- Short Constructed Response: These require brief answers with supporting evidence from the text. Practice writing concise but insightful responses.
- Extended Constructed Response: These questions demand more in-depth answers backed by ample text evidence. You can learn more here.
- Hot Text (Grade 3-5): Selecting evidence from the text is exclusive to these grade levels.
- Text Entry (Grade 6-8, English 1 and 2): You’ll have to fill in the blank with the appropriate word or phrase.
- Match Table Grid (Grade 8, English 1 and 2): In this type, you select answers from a table.
Getting familiar with these new STAAR 2.0 item types is crucial. If you want to learn more about each type and how to prepare for them, check out my video on the subject.
Looking for up-to-date STAAR prep materials? Shop my TPT store for ready-made and easy-to-use STAAR ELA practice materials.

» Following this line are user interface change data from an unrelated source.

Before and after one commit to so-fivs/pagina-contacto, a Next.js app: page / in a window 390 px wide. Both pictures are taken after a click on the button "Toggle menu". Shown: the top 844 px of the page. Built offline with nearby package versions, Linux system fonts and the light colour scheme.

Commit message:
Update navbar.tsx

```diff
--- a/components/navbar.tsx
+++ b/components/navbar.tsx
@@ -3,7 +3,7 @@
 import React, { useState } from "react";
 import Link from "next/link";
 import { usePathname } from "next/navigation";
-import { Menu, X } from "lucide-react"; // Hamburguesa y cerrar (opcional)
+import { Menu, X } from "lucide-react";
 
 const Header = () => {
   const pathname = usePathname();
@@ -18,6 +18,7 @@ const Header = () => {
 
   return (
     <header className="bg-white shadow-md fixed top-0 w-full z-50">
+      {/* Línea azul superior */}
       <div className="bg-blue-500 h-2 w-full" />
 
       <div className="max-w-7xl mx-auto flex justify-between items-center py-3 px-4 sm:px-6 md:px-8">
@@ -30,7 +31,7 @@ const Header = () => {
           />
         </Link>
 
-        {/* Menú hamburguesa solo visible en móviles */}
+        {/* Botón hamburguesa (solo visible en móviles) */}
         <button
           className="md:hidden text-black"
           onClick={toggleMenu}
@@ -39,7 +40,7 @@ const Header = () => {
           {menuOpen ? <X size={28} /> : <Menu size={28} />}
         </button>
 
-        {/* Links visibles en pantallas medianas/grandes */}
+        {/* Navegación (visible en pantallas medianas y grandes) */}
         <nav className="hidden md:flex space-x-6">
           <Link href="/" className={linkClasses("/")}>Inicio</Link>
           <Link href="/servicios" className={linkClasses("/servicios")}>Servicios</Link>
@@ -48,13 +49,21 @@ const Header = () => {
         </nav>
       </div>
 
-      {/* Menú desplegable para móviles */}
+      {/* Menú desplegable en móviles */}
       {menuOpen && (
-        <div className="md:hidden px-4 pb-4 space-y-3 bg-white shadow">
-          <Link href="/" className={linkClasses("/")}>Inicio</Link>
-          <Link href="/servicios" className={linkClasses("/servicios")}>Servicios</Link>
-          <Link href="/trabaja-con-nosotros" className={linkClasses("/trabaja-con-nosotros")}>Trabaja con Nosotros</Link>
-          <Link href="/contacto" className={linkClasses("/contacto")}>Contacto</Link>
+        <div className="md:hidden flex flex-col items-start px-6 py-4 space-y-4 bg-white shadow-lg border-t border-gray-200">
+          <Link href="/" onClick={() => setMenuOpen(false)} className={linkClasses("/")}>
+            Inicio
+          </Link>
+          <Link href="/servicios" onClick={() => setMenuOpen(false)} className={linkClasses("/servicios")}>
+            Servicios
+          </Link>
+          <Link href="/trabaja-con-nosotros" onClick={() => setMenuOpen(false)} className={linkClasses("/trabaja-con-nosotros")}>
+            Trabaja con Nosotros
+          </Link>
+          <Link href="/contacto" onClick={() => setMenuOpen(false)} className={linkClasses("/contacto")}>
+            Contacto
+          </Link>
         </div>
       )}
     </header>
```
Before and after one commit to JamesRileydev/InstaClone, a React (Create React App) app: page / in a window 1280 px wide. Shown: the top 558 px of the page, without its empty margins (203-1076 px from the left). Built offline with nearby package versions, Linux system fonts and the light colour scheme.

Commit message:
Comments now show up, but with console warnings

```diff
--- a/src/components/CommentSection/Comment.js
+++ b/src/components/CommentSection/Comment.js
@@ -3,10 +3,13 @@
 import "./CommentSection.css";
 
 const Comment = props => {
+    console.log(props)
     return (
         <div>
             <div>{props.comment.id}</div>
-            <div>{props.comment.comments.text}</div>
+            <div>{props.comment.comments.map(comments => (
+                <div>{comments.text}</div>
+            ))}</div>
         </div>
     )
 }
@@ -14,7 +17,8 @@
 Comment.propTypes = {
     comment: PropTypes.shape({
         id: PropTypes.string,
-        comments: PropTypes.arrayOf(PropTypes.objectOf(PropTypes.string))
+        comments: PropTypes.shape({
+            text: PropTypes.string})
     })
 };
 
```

Studying STAAR Sample Responses:
Now, let’s dive into studying sample responses. TEA (Texas Education Agency) provides scoring guides (Here’s how to find them) for different grade levels, offering examples and explanations. They’ll show you precisely how responses are scored, which is invaluable for both students and teachers.
For short constructed responses (SCR), understand why a response scored a 2 instead of a 1 or 0. For extended constructed responses, explore the example student responses across all score ranges. This insight helps you know what graders are looking for.
It’s crucial to practice and familiarize yourself with what’s expected in your written responses. I’ve created videos explaining the best ways to meet these expectations, so be sure to check them out.
One key tip for written responses: Don’t leave them for the end. This test is lengthy, and you’ll be exhausted by the time you reach the writing section. Answer questions as you encounter them within the exam.
Having a Strategy:
Approach the STAAR test day with a plan in mind. Don’t just wing it and answer questions as they come. Trust the strategies and tips your teachers have provided throughout the year. Whether it’s using online platform tools or taking effective notes, these strategies are essential for your success.
I’ve also created videos on how to use the computer tools effectively, so if you’re looking for some guidance, check those out too.
Lastly, maintain a positive outlook. It’s easy to be negative when things change, but if you enter the day with a positive perspective, knowing you’ve prepared all year and have the resources and tools to succeed, it can make a world of difference.
Is STAAR right around the corner? Check out my last-minute, night-before tips HERE!
You’ve got this! Believe in yourself and your abilities. Trust in what you’ve accomplished so far, and carry that positivity with you into the test. Visualize success, and your mind will be open and ready to showcase your knowledge.
In conclusion, you’re well-equipped to tackle the STAAR changes. Change is just an opportunity to shine, and with preparation, a positive mindset, and the right strategies, you’ll do great.
Good luck, and remember, you’ve got this!
If you want to learn more, check out my other videos on the new STAAR test.